*To do:* Start at the first line below and write out everything verbatim except the pictures.

*Supplied material:*
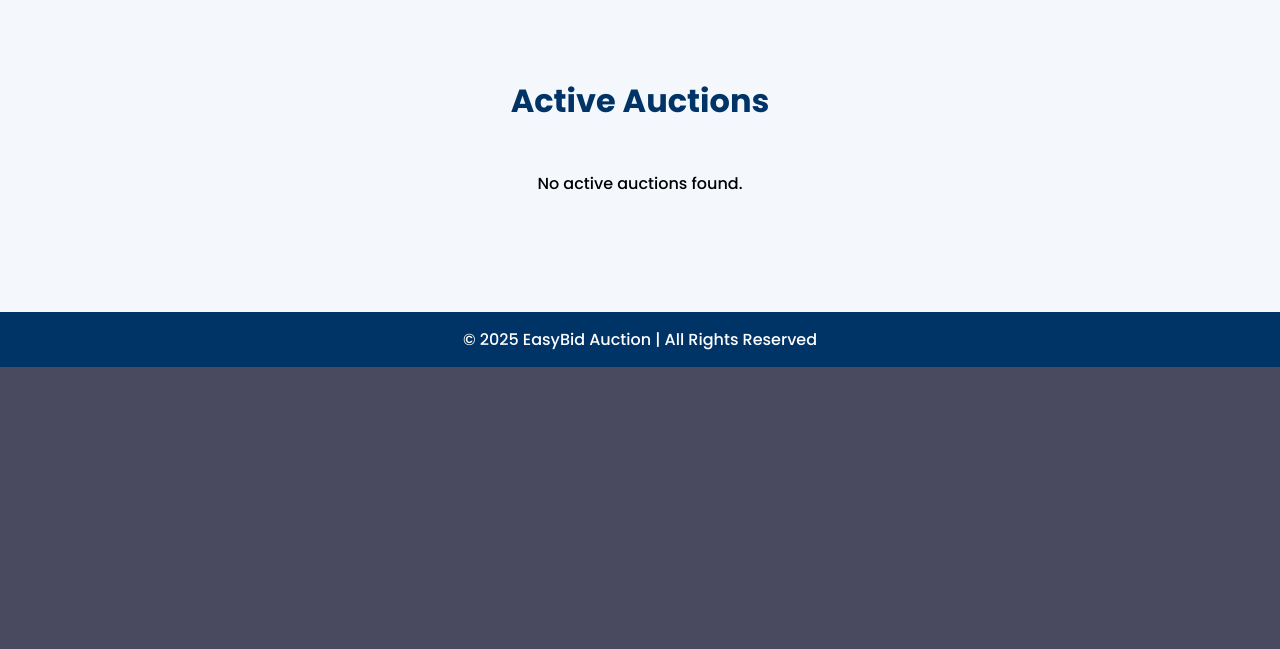
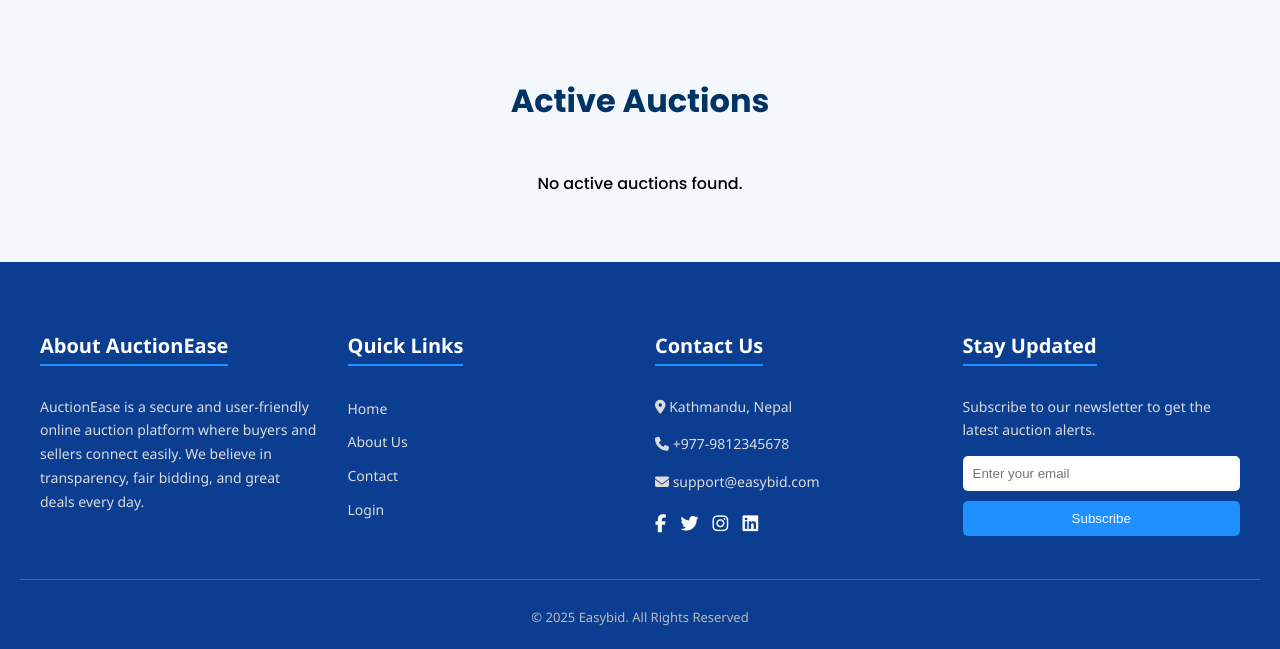
Before and after one commit to RishavLC/demo-project, a PHP site: page / in a window 1280 px wide. Shown: the part 591-1240 px from the top of the page. Before the commit the page ends 958 px from the top, so only its background shows below. Run offline with PHP 8.4, Linux system fonts and the light colour scheme; data that the repository does not hold is empty.

Commit message:
Detailed footer work

```diff
--- a/index.php
+++ b/index.php
@@ -17,6 +17,8 @@ $result = $conn->query($sql);
 <head>
   <meta charset="UTF-8">
   <title>BlueBid Auction</title>
+  <link rel="stylesheet" href="https://cdnjs.cloudflare.com/ajax/libs/font-awesome/6.5.0/css/all.min.css">
+
   <link href="https://fonts.googleapis.com/css2?family=Poppins:wght@300;500;700&display=swap" rel="stylesheet">
   <style>
     body {
@@ -165,13 +167,110 @@ $result = $conn->query($sql);
       background: #0056b3;
     }
 
-    footer {
+    /* footer {
       background: #003366;
       color: #fff;
       text-align: center;
       padding: 15px 0;
       margin-top: 50px;
-    }
+    } */
+    /* ================== FOOTER STYLES ================== */
+.site-footer {
+  background: #0b3d91; /* Deep blue theme */
+  color: #fff;
+  padding: 50px 20px 10px;
+  font-family: 'Segoe UI', sans-serif;
+}
+
+.footer-container {
+  display: grid;
+  grid-template-columns: repeat(auto-fit, minmax(250px, 1fr));
+  gap: 30px;
+  max-width: 1200px;
+  margin: 0 auto;
+}
+
+.footer-col h3 {
+  color: #fff;
+  font-size: 20px;
+  margin-bottom: 15px;
+  border-bottom: 2px solid #1e90ff;
+  display: inline-block;
+  padding-bottom: 5px;
+}
+
+.footer-col p,
+.footer-col li,
+.footer-col a {
+  color: #dcdcdc;
+  font-size: 14px;
+  line-height: 1.7;
+  text-decoration: none;
+}
+
+.footer-col ul {
+  list-style: none;
+  padding: 0;
+}
+
+.footer-col ul li {
+  margin-bottom: 10px;
+}
+
+.footer-col a:hover {
+  color: #1e90ff;
+}
+
+/* Social Icons */
+.social-links a {
+  color: white;
+  margin-right: 10px;
+  font-size: 18px;
+  transition: 0.3s;
+}
+
+.social-links a:hover {
+  color: #1e90ff;
+}
+
+/* Newsletter */
+.newsletter-form {
+  display: flex;
+  flex-direction: column;
+}
+
+.newsletter-form input {
+  padding: 10px;
+  border-radius: 5px;
+  border: none;
+  margin-bottom: 10px;
+  outline: none;
+}
+
+.newsletter-form button {
+  padding: 10px;
+  border: none;
+  border-radius: 5px;
+  background: #1e90ff;
+  color: white;
+  cursor: pointer;
+  transition: 0.3s;
+}
+
+.newsletter-form button:hover {
+  background: #0077cc;
+}
+
+/* Bottom Footer */
+.footer-bottom {
+  text-align: center;
+  margin-top: 40px;
+  border-top: 1px solid rgba(255, 255, 255, 0.2);
+  padding-top: 15px;
+  font-size: 13px;
+  color: #bbb;
+}
+
   </style>
 </head>
 <body>
@@ -222,8 +321,62 @@ $result = $conn->query($sql);
   </div>
 </section>
 
-<footer>
-  © <?php echo date("Y"); ?> EasyBid Auction | All Rights Reserved
+  <!-- ================== FOOTER SECTION ================== -->
+<footer class="site-footer">
+  <div class="footer-container">
+
+    <!-- About Us -->
+    <div class="footer-col">
+      <h3>About AuctionEase</h3>
+      <p>
+        AuctionEase is a secure and user-friendly online auction platform
+        where buyers and sellers connect easily. We believe in transparency,
+        fair bidding, and great deals every day.
+      </p>
+    </div>
+
+    <!-- Quick Links -->
+    <div class="footer-col">
+      <h3>Quick Links</h3>
+      <ul>
+        <li><a href="index.php">Home</a></li>
+        <li><a href="aboutus.php">About Us</a></li>
+        <li><a href="contactus.php">Contact</a></li>
+        <li><a href="login.php">Login</a></li>
+      </ul>
+    </div>
+
+    <!-- Contact Info -->
+    <div class="footer-col">
+      <h3>Contact Us</h3>
+      <p><i class="fas fa-map-marker-alt"></i> Kathmandu, Nepal</p>
+      <p><i class="fas fa-phone"></i> +977-9812345678</p>
+      <p><i class="fas fa-envelope"></i> support@easybid.com</p>
+
+      <div class="social-links">
+        <a href="#"><i class="fab fa-facebook-f"></i></a>
+        <a href="#"><i class="fab fa-twitter"></i></a>
+        <a href="#"><i class="fab fa-instagram"></i></a>
+        <a href="#"><i class="fab fa-linkedin"></i></a>
+      </div>
+    </div>
+
+    <!-- Newsletter -->
+    <div class="footer-col">
+      <h3>Stay Updated</h3>
+      <p>Subscribe to our newsletter to get the latest auction alerts.</p>
+      <form class="newsletter-form">
+        <input type="email" placeholder="Enter your email" required>
+        <button type="submit">Subscribe</button>
+      </form>
+    </div>
+
+  </div>
+
+  <div class="footer-bottom">
+    <p>© <?php echo date('Y'); ?> Easybid. All Rights Reserved</p>
+  </div>
+
 </footer>
 
 </body>
```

*Written answer:*
Before and after one commit to RishavLC/demo-project, a PHP site: page / in a window 1280 px wide. Shown: the part 591-1240 px from the top of the page. Before the commit the page ends 958 px from the top, so only its background shows below. Run offline with PHP 8.4, Linux system fonts and the light colour scheme; data that the repository does not hold is empty.

Commit message:
Detailed footer work

```diff
--- a/index.php
+++ b/index.php
@@ -17,6 +17,8 @@ $result = $conn->query($sql);
 <head>
   <meta charset="UTF-8">
   <title>BlueBid Auction</title>
+  <link rel="stylesheet" href="https://cdnjs.cloudflare.com/ajax/libs/font-awesome/6.5.0/css/all.min.css">
+
   <link href="https://fonts.googleapis.com/css2?family=Poppins:wght@300;500;700&display=swap" rel="stylesheet">
   <style>
     body {
@@ -165,13 +167,110 @@ $result = $conn->query($sql);
       background: #0056b3;
     }
 
-    footer {
+    /* footer {
       background: #003366;
       color: #fff;
       text-align: center;
       padding: 15px 0;
       margin-top: 50px;
-    }
+    } */
+    /* ================== FOOTER STYLES ================== */
+.site-footer {
+  background: #0b3d91; /* Deep blue theme */
+  color: #fff;
+  padding: 50px 20px 10px;
+  font-family: 'Segoe UI', sans-serif;
+}
+
+.footer-container {
+  display: grid;
+  grid-template-columns: repeat(auto-fit, minmax(250px, 1fr));
+  gap: 30px;
+  max-width: 1200px;
+  margin: 0 auto;
+}
+
+.footer-col h3 {
+  color: #fff;
+  font-size: 20px;
+  margin-bottom: 15px;
+  border-bottom: 2px solid #1e90ff;
+  display: inline-block;
+  padding-bottom: 5px;
+}
+
+.footer-col p,
+.footer-col li,
+.footer-col a {
+  color: #dcdcdc;
+  font-size: 14px;
+  line-height: 1.7;
+  text-decoration: none;
+}
+
+.footer-col ul {
+  list-style: none;
+  padding: 0;
+}
+
+.footer-col ul li {
+  margin-bottom: 10px;
+}
+
+.footer-col a:hover {
+  color: #1e90ff;
+}
+
+/* Social Icons */
+.social-links a {
+  color: white;
+  margin-right: 10px;
+  font-size: 18px;
+  transition: 0.3s;
+}
+
+.social-links a:hover {
+  color: #1e90ff;
+}
+
+/* Newsletter */
+.newsletter-form {
+  display: flex;
+  flex-direction: column;
+}
+
+.newsletter-form input {
+  padding: 10px;
+  border-radius: 5px;
+  border: none;
+  margin-bottom: 10px;
+  outline: none;
+}
+
+.newsletter-form button {
+  padding: 10px;
+  border: none;
+  border-radius: 5px;
+  background: #1e90ff;
+  color: white;
+  cursor: pointer;
+  transition: 0.3s;
+}
+
+.newsletter-form button:hover {
+  background: #0077cc;
+}
+
+/* Bottom Footer */
+.footer-bottom {
+  text-align: center;
+  margin-top: 40px;
+  border-top: 1px solid rgba(255, 255, 255, 0.2);
+  padding-top: 15px;
+  font-size: 13px;
+  color: #bbb;
+}
+
   </style>
 </head>
 <body>
@@ -222,8 +321,62 @@ $result = $conn->query($sql);
   </div>
 </section>
 
-<footer>
-  © <?php echo date("Y"); ?> EasyBid Auction | All Rights Reserved
+  <!-- ================== FOOTER SECTION ================== -->
+<footer class="site-footer">
+  <div class="footer-container">
+
+    <!-- About Us -->
+    <div class="footer-col">
+      <h3>About AuctionEase</h3>
+      <p>
+        AuctionEase is a secure and user-friendly online auction platform
+        where buyers and sellers connect easily. We believe in transparency,
+        fair bidding, and great deals every day.
+      </p>
+    </div>
+
+    <!-- Quick Links -->
+    <div class="footer-col">
+      <h3>Quick Links</h3>
+      <ul>
+        <li><a href="index.php">Home</a></li>
+        <li><a href="aboutus.php">About Us</a></li>
+        <li><a href="contactus.php">Contact</a></li>
+        <li><a href="login.php">Login</a></li>
+      </ul>
+    </div>
+
+    <!-- Contact Info -->
+    <div class="footer-col">
+      <h3>Contact Us</h3>
+      <p><i class="fas fa-map-marker-alt"></i> Kathmandu, Nepal</p>
+      <p><i class="fas fa-phone"></i> +977-9812345678</p>
+      <p><i class="fas fa-envelope"></i> support@easybid.com</p>
+
+      <div class="social-links">
+        <a href="#"><i class="fab fa-facebook-f"></i></a>
+        <a href="#"><i class="fab fa-twitter"></i></a>
+        <a href="#"><i class="fab fa-instagram"></i></a>
+        <a href="#"><i class="fab fa-linkedin"></i></a>
+      </div>
+    </div>
+
+    <!-- Newsletter -->
+    <div class="footer-col">
+      <h3>Stay Updated</h3>
+      <p>Subscribe to our newsletter to get the latest auction alerts.</p>
+      <form class="newsletter-form">
+        <input type="email" placeholder="Enter your email" required>
+        <button type="submit">Subscribe</button>
+      </form>
+    </div>
+
+  </div>
+
+  <div class="footer-bottom">
+    <p>© <?php echo date('Y'); ?> Easybid. All Rights Reserved</p>
+  </div>
+
 </footer>
 
 </body>
```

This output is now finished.